The hospitality industry was hit hard by COVID-19. As travel restrictions were set in place, hotels, bed and breakfasts (B&Bs), and other types of accommodations had no choice but to close down. Some were able to stay open for quarantine purposes, but others weren’t as lucky.
When the restrictions eased down and some accommodations welcomed guests again, the protocols dramatically changed. No hotel guest could pass through the doors without their temperatures being checked. Everyone, including the staff, must wear face masks and observe physical distancing. The surfaces guests and staff frequently touched underwent routine disinfection. And most importantly, parties were low-key, and big gatherings were prohibited.
Until now, even with the vaccinations taking place, the health protocols remain the same. However, weddings still pushed on, but in intimate celebrations, which became a trend last year at the height of the pandemic.
What does this mean for the hospitality industry then, specifically for event venues? With fewer bookings to anticipate and a smaller number of party attendees to serve, will they ever be the same again?
Recommendations by the CDC
The Centers for Disease Control and Prevention (CDC) continues to discourage large gatherings. This guidance is targeted at people who are planning to hold special occasions, like sporting events, concerts, festivals, conferences, parades, or weddings. Ideally, people from different households shouldn’t gather.
Event planners should work with state and local officials to ensure that the guidance will be followed. All gatherings must comply with the protocols, or they’ll risk spreading the virus further.
Getting vaccinated for COVID-19 isn’t your cue to stop following the guidelines and protocols. You should still wear your face mask and practice physical distancing. That’s because while you’ve developed an immune response to the virus, you can still carry it if you’ve been exposed to infected people. As such, you can transmit the virus to unvaccinated people or those with weakened immune systems, like the elderly.
So if you’re planning to have a big wedding ceremony or a corporate event, your event planner will ask you to reconsider. Even if your entire guest list is vaccinated, you’ll still be breaking protocols if you push through; what if the crew and caterers are unvaccinated? If you must hold that large gathering, perhaps it’s safer to do it at home, without outside help.
Celebrations Will Deviate From Tradition
COVID-19 challenged traditions all over the world. Christmas, New Year, and Thanksgiving holidays saw no large family reunions. But the celebration that changed the most is weddings. From the usual 100 to 150 guests, it boiled down to less than 50.
Couples who changed their wedding plans in 2020 either waited it out or downgraded to an intimate ceremony. Some even eloped, because they were uncertain if the old normal can return anytime soon. However, while intimate weddings made couples happy, it may not be the same for event venues and planners. Due to the simpler nature of such weddings, couples were able to DIY, making an event planner unnecessary. And of course, with only a select number of attendees, venues earned lower revenue — unless they accommodated intimate weddings often.

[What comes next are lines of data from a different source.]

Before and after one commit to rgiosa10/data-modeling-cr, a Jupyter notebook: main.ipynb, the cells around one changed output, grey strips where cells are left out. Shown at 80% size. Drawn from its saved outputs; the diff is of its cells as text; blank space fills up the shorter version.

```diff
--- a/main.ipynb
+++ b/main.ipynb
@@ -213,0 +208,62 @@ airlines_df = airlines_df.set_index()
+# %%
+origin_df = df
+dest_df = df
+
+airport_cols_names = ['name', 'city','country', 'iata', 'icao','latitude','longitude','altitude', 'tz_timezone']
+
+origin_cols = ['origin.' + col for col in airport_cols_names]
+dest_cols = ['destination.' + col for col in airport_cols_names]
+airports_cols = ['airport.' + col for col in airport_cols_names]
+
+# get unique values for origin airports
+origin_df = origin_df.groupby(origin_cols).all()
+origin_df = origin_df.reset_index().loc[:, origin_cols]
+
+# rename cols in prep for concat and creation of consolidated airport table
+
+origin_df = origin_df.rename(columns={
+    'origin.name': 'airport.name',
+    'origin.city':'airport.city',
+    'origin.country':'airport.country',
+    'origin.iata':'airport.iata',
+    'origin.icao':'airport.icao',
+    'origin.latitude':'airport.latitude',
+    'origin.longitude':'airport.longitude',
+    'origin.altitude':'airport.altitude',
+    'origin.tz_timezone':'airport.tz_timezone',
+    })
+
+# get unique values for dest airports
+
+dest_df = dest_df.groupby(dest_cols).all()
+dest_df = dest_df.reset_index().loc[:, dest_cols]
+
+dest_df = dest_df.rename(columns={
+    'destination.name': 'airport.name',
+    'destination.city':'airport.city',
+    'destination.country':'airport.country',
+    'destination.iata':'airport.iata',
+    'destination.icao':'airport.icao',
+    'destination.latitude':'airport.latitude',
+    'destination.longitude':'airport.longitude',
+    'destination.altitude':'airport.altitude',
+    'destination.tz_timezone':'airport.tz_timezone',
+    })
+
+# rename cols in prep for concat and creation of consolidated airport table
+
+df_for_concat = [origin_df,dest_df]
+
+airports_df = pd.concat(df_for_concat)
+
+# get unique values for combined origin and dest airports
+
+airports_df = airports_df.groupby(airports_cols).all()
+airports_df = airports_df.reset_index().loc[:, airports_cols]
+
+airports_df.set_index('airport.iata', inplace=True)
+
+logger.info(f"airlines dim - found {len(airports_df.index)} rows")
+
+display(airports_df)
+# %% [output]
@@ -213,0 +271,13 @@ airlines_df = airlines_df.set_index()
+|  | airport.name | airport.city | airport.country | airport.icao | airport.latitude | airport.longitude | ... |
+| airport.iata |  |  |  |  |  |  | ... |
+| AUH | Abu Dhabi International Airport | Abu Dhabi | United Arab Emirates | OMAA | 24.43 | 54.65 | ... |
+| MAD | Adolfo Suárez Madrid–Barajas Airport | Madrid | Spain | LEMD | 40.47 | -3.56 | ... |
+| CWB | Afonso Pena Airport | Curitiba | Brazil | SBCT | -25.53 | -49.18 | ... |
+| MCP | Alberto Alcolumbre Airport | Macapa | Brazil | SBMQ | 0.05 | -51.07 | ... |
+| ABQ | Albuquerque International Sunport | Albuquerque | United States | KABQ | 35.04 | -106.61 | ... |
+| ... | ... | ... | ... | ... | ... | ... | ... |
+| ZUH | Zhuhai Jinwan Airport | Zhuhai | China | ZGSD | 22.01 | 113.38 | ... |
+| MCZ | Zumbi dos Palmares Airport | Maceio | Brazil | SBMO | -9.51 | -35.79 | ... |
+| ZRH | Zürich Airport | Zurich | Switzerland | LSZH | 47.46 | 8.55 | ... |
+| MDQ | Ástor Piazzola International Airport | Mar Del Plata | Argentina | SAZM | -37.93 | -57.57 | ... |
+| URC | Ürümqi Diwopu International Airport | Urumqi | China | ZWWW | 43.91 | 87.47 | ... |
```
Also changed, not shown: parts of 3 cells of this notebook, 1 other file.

On the brighter side, since intimate weddings are non-traditional, they made good use of outdoor venues. And open-air is less likely to transmit viruses compared to small air-conditioned rooms. As such, bed and breakfasts (B&Bs) became the ideal spot for weddings. Their homely appeal and beautiful gardens provided the perfect environment for relaxation and healing, both of which we needed during the trying times.
How Events Venues Should Adapt to the New Celebration Trends
Event venues, especially those with spacious outdoor party areas, should focus their property enhancement efforts on spectacular commercial landscaping. Not only will it attract bookings, but it’ll have some mental health benefits, too.
The COVID-19 pandemic was stressful for everyone, and it worsened the mental health of people who are already dealing with issues. Making your event venue a healing space is the least you can do for your guests and staff. Breathing in the fresh air, basking in the sunlight, and gazing at the beautiful plants can boost cognitive ability, self-esteem, and calm the body’s fight-or-flight response. If your gardens are private and peaceful, that’s even better, because guests or staff can use the space to meditate. Experts suggest that spending 20 to 30 minutes in nature three days a week will produce mental health benefits.
Because no one can predict the exact end of COVID-19, event planners, venues, and consumers should try to focus on safety first instead of when they could party again. We need to be more considerate to the future we’ll create, and our behaviors today will determine that. So don’t rush with your extravagant plans while the protocols are still in place. Right now, staying safe and healthy is more important than anything.